(PROBLEM TO SOLVE): Your answer is to be every line of the material that includes the string "size".

(MATERIAL PROVIDED):
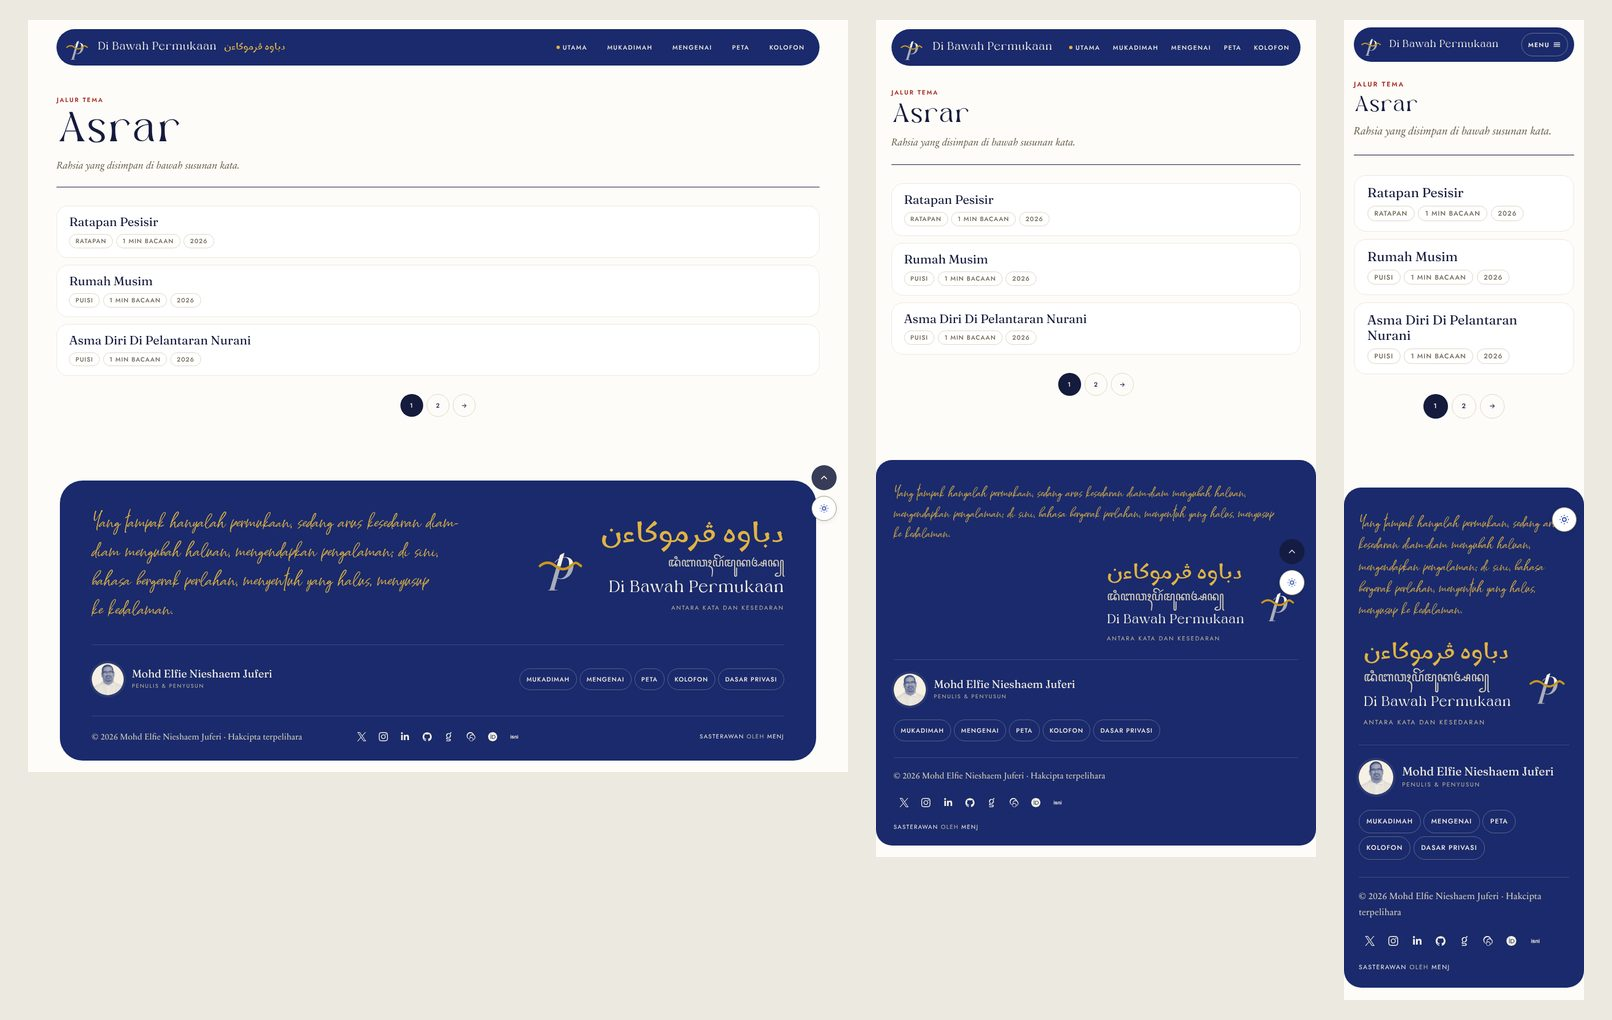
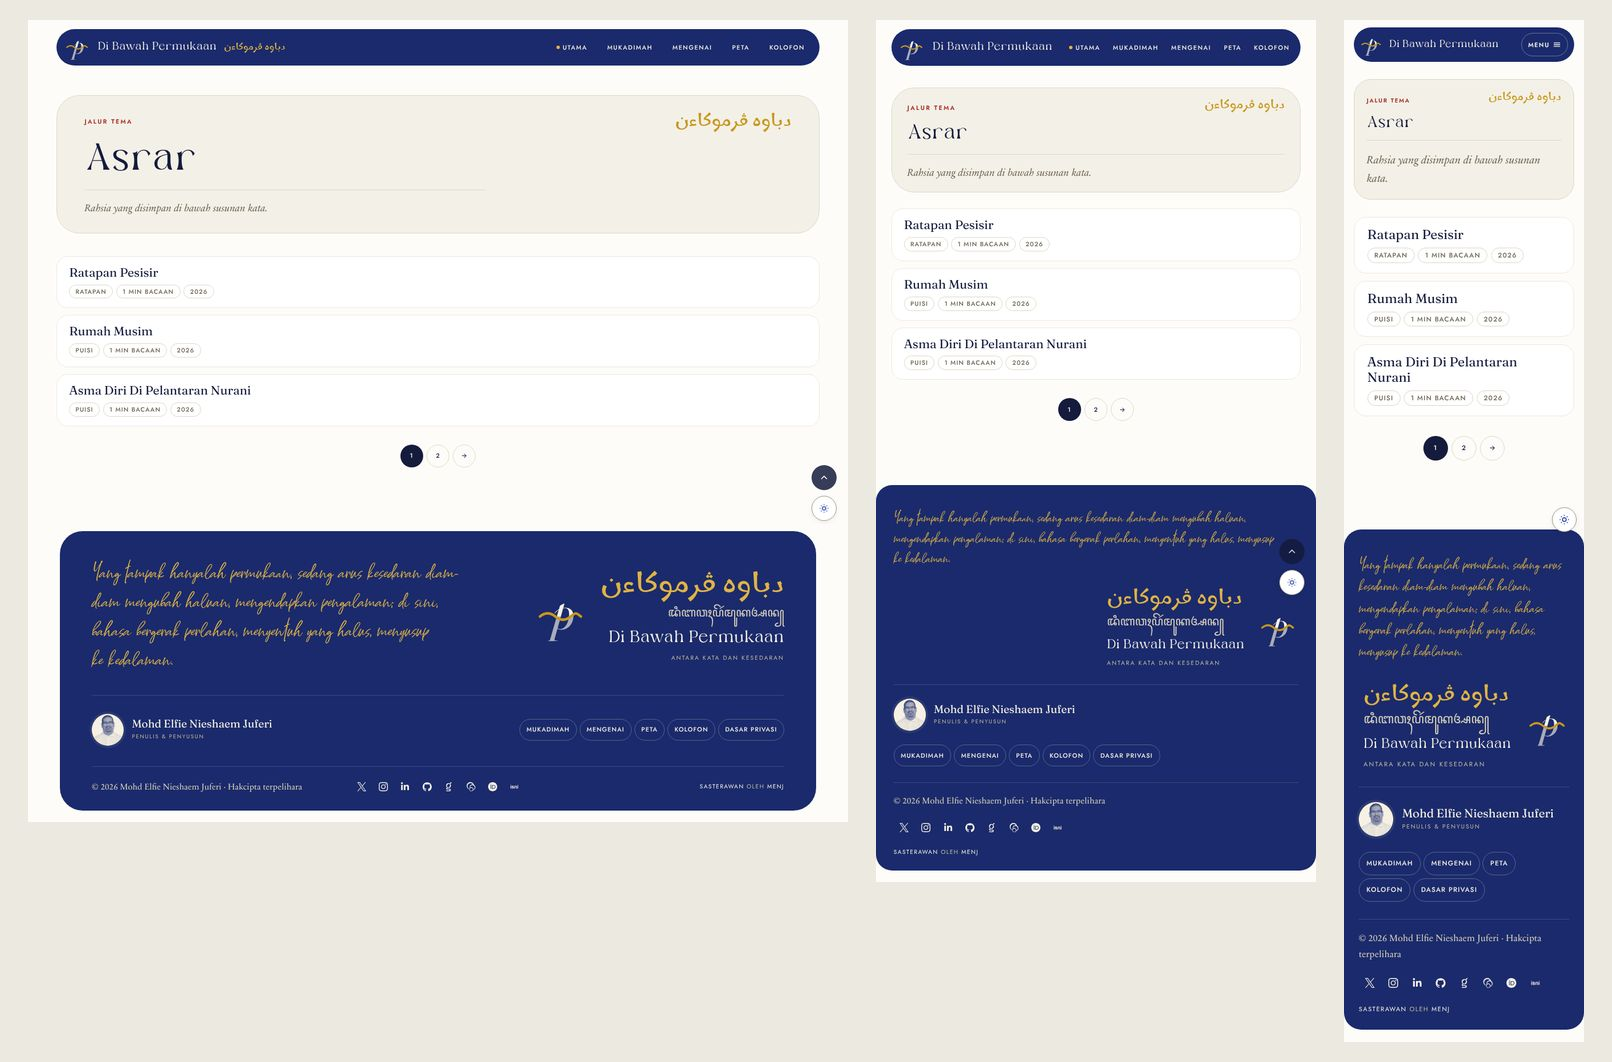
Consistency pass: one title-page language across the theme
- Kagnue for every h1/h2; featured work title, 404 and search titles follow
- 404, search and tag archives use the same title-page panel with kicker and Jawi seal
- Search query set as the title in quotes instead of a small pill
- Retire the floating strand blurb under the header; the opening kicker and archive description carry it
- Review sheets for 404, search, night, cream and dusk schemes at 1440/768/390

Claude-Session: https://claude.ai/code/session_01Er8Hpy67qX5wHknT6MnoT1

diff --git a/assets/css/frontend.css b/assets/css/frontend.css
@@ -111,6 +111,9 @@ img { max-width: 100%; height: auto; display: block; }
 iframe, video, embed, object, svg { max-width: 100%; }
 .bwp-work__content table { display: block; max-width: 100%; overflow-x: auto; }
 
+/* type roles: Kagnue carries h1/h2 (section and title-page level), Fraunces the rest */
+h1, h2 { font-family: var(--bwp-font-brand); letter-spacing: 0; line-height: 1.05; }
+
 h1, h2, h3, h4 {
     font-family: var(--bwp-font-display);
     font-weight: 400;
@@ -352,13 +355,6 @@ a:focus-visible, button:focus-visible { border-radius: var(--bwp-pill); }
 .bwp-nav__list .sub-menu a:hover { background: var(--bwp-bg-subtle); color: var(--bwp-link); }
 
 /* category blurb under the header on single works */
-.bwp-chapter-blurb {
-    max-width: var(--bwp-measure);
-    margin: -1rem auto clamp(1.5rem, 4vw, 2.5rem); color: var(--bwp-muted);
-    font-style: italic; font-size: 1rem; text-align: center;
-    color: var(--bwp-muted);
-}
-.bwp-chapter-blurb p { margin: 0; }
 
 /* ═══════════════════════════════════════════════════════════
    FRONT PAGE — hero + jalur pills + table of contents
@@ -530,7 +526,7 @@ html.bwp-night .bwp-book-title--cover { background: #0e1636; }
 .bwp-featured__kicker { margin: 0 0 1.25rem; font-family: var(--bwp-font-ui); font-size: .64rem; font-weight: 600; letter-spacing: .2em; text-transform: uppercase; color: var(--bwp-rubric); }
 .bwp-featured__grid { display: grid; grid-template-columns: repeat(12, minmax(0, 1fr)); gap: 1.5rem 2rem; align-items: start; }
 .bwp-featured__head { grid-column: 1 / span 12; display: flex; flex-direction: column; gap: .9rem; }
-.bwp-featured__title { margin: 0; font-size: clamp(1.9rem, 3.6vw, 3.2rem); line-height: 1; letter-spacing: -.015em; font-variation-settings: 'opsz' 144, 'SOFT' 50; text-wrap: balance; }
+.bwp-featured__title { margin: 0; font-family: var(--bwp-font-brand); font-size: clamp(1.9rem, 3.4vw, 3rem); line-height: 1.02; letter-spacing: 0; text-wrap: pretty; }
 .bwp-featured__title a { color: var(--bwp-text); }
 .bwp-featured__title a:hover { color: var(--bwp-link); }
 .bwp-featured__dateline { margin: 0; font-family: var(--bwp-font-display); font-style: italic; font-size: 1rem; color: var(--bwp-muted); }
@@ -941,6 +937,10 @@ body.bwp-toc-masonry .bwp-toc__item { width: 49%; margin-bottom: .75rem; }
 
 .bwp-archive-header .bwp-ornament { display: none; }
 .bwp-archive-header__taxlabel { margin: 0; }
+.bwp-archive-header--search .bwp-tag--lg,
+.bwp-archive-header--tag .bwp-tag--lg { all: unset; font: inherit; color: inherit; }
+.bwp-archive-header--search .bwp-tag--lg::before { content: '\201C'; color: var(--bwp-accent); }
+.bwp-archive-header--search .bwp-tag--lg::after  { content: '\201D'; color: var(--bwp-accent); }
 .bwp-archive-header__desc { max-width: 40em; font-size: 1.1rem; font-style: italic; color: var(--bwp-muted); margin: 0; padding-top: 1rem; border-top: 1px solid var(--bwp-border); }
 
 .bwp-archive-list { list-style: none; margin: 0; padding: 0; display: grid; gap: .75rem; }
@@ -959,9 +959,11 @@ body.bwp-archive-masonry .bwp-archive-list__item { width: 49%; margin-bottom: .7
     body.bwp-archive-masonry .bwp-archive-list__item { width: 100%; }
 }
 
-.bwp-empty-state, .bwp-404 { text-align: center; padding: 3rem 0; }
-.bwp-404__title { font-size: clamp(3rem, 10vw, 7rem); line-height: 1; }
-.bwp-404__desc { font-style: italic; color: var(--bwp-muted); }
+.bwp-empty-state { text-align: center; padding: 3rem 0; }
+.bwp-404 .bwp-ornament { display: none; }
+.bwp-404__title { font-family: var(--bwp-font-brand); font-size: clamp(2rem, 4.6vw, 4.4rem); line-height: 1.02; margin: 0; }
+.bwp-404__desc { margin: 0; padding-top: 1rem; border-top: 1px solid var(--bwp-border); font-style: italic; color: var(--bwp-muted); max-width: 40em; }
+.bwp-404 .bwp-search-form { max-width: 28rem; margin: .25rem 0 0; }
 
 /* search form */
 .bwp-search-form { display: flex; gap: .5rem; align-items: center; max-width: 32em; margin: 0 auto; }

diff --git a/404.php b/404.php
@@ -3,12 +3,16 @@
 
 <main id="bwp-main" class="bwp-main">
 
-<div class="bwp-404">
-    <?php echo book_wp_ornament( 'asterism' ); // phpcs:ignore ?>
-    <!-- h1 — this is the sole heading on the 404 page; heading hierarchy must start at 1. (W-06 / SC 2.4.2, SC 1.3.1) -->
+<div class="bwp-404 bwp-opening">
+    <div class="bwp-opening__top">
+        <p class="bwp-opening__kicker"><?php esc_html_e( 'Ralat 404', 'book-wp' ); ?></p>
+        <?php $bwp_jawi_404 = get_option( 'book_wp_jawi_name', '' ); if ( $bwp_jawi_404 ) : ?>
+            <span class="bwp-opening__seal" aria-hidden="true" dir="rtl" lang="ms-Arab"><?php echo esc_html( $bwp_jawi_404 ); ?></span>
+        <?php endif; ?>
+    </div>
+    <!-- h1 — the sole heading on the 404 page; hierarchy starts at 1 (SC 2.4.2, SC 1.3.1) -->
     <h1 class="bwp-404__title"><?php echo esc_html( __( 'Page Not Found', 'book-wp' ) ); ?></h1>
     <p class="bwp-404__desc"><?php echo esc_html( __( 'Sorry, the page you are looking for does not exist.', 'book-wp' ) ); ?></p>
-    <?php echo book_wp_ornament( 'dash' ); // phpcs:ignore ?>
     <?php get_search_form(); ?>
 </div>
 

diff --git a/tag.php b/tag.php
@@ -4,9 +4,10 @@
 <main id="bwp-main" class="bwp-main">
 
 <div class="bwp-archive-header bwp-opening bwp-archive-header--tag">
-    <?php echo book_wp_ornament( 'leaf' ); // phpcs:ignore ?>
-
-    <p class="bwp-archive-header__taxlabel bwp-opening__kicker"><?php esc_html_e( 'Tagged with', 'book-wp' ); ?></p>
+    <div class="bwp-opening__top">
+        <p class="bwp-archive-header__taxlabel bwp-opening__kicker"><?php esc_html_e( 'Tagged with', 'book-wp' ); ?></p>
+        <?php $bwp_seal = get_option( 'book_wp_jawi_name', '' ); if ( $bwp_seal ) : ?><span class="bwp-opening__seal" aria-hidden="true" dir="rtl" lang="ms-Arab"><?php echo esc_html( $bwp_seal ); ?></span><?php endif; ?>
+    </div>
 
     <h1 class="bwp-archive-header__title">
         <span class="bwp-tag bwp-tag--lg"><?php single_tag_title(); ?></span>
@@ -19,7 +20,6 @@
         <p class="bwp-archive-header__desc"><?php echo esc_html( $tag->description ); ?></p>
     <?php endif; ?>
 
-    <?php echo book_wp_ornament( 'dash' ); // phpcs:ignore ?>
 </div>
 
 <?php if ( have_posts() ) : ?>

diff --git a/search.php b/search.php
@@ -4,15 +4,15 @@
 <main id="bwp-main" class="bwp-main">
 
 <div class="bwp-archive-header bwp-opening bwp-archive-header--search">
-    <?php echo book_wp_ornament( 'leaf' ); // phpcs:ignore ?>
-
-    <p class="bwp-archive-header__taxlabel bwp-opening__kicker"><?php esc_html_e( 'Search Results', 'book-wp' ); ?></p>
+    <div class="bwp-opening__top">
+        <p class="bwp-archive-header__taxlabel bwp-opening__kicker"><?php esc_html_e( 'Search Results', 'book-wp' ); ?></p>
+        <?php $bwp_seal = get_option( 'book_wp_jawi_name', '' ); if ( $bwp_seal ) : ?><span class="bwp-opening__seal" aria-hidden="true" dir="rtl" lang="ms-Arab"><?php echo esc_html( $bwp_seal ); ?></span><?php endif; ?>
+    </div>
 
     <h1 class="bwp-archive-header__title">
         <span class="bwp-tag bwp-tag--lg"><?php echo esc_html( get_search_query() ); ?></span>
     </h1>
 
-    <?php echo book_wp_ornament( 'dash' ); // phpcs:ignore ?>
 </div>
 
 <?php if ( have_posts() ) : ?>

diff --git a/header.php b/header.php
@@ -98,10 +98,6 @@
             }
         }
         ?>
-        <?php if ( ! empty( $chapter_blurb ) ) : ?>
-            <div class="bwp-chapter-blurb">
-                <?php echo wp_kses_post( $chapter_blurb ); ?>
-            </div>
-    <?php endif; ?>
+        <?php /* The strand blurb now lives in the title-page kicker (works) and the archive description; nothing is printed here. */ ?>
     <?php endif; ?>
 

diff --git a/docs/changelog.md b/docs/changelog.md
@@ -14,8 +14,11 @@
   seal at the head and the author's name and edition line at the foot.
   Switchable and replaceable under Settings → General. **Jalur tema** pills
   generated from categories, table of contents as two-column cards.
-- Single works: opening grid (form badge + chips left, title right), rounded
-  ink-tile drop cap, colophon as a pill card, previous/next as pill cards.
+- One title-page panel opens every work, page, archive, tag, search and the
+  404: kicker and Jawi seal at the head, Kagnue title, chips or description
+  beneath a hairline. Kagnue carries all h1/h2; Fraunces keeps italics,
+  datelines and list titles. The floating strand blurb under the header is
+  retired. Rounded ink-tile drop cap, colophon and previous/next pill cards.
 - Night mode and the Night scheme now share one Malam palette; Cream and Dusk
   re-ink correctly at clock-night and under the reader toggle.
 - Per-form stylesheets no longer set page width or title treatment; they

(RESPONSE FOR THIS EXERCISE):
-    font-style: italic; font-size: 1rem; text-align: center;
 .bwp-featured__kicker { margin: 0 0 1.25rem; font-family: var(--bwp-font-ui); font-size: .64rem; font-weight: 600; letter-spacing: .2em; text-transform: uppercase; color: var(--bwp-rubric); }
-.bwp-featured__title { margin: 0; font-size: clamp(1.9rem, 3.6vw, 3.2rem); line-height: 1; letter-spacing: -.015em; font-variation-settings: 'opsz' 144, 'SOFT' 50; text-wrap: balance; }
+.bwp-featured__title { margin: 0; font-family: var(--bwp-font-brand); font-size: clamp(1.9rem, 3.4vw, 3rem); line-height: 1.02; letter-spacing: 0; text-wrap: pretty; }
 .bwp-featured__dateline { margin: 0; font-family: var(--bwp-font-display); font-style: italic; font-size: 1rem; color: var(--bwp-muted); }
 .bwp-archive-header__desc { max-width: 40em; font-size: 1.1rem; font-style: italic; color: var(--bwp-muted); margin: 0; padding-top: 1rem; border-top: 1px solid var(--bwp-border); }
-.bwp-404__title { font-size: clamp(3rem, 10vw, 7rem); line-height: 1; }
+.bwp-404__title { font-family: var(--bwp-font-brand); font-size: clamp(2rem, 4.6vw, 4.4rem); line-height: 1.02; margin: 0; }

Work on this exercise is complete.